Controversy edit

In March 2020, as the COVID-19 pandemic unfolded, The New York Times reported that I-House ordered its South Building residents to vacate within one week after a staff member tested positive for the virus and one resident died from complications of the virus, leaving 300-500 students and young professionals, many of whom had recently arrived in the United States, without housing.[6] I-House reportedly told its residents that New York state's newly implemented COVID-19 eviction moratorium did not apply to its residents, because they had signed a contract stating I-House was not a "traditional landlord."[7] Though I-House stated that it was working to help identify alternative housing options for its residents, as well as waiving fees and refunding security deposits, I-House was criticized from both a moral and public health standpoint.[8]

Trustees and board members edit

Current chairman of the board edit

Honorary trustees edit

Chairman of the executive committee edit

  • Peter O'Neill

Past chairmen of the board edit

Past honorary chairman edit

Notable alumni edit

Auditorium inside I-House

An estimated 65,000 individuals have lived in I-House from around the world. Among the notable alumni are:

See also edit

References edit
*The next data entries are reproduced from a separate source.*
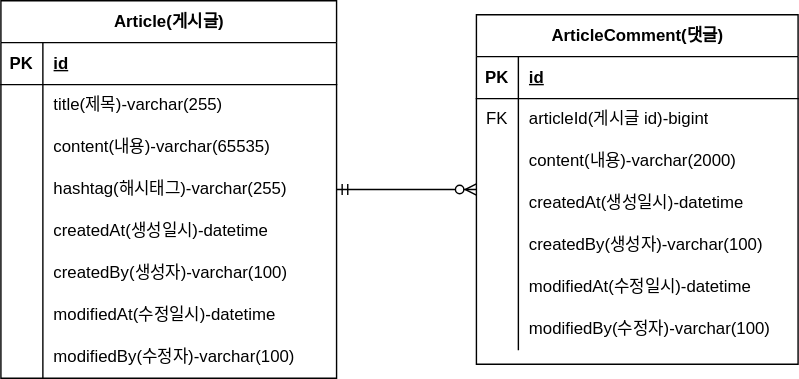
This is document/project-board-erd.drawio.svg from Kim-Hyeong-June/fastcampus-project-board, a draw.io export, as it was before one commit. Source tidied: cells renumbered, new cells last; positions are measured from the earlier drawing's top-left corner, leaving out a move shared by most shapes.
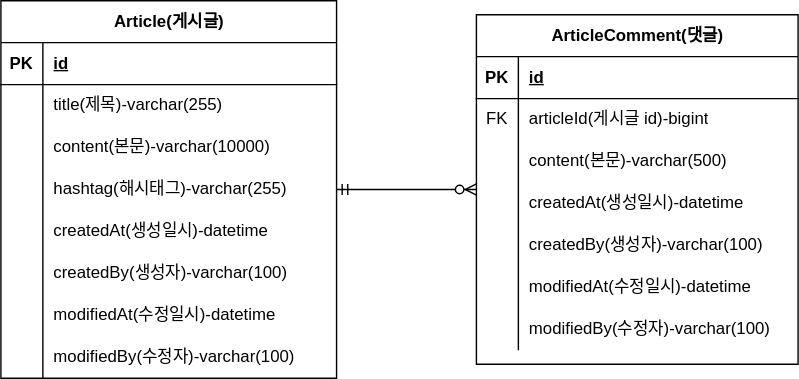
After the commit.

Commit message:
#9 erd 업데이트: content 사이즈 변경

Change to the diagram source:
```diff
@@ -29,7 +29,7 @@
     <mxCell id="10" style="shape=partialRectangle;fillColor=none;top=0;left=0;bottom=0;right=0;overflow=hidden;whiteSpace=wrap;html=1;" parent="9" vertex="1">
       <mxGeometry width="30" height="30" as="geometry" />
     </mxCell>
-    <mxCell id="11" value="content(내용)-varchar(65535)" style="shape=partialRectangle;fillColor=none;top=0;left=0;bottom=0;right=0;align=left;spacingLeft=6;overflow=hidden;whiteSpace=wrap;html=1;" parent="9" vertex="1">
+    <mxCell id="11" value="content(본문)-varchar(10000)" style="shape=partialRectangle;fillColor=none;top=0;left=0;bottom=0;right=0;align=left;spacingLeft=6;overflow=hidden;whiteSpace=wrap;html=1;" parent="9" vertex="1">
       <mxGeometry x="30" width="210" height="30" as="geometry" />
     </mxCell>
     <mxCell id="12" style="shape=tableRow;horizontal=0;startSize=0;swimlaneHead=0;swimlaneBody=0;fillColor=none;points=[[0,0.5],[1,0.5]];portConstraint=eastwest;top=0;left=0;right=0;bottom=0;" parent="2" vertex="1">
@@ -104,7 +104,7 @@
     <mxCell id="35" style="shape=partialRectangle;fillColor=none;top=0;left=0;bottom=0;right=0;overflow=hidden;whiteSpace=wrap;html=1;" parent="34" vertex="1">
       <mxGeometry width="30" height="30" as="geometry" />
     </mxCell>
-    <mxCell id="36" value="content(내용)-varchar(2000)" style="shape=partialRectangle;fillColor=none;top=0;left=0;bottom=0;right=0;align=left;spacingLeft=6;overflow=hidden;whiteSpace=wrap;html=1;" parent="34" vertex="1">
+    <mxCell id="36" value="content(본문)-varchar(500)" style="shape=partialRectangle;fillColor=none;top=0;left=0;bottom=0;right=0;align=left;spacingLeft=6;overflow=hidden;whiteSpace=wrap;html=1;" parent="34" vertex="1">
       <mxGeometry x="30" width="200" height="30" as="geometry" />
     </mxCell>
     <mxCell id="37" style="shape=tableRow;horizontal=0;startSize=0;swimlaneHead=0;swimlaneBody=0;fillColor=none;top=0;left=0;right=0;bottom=0;" parent="27" vertex="1">
```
  1. ^ "International House 990 Form" (PDF). Foundation Center. Retrieved 24 November 2019.
  2. ^ a b "National Register Information System". National Register of Historic Places. National Park Service. March 13, 2009.
  3. ^ international house
  4. ^ I House description
  5. ^ "International Houses Worldwide". International House. Retrieved 14 February 2012.
  6. ^ "New York Has Roughly 5% of Coronavirus Cases Worldwide". The New York Times. Retrieved 9 May 2023.
  7. ^ "New York Has Roughly 5% of Coronavirus Cases Worldwide". The New York Times. Retrieved 9 May 2023.
  8. ^ Asma-Sadeque, Samira. "Panic as NY int'l dorm orders students out amid COVID-19 lockdown". Al Jazeera. Retrieved 9 May 2023.

External links edit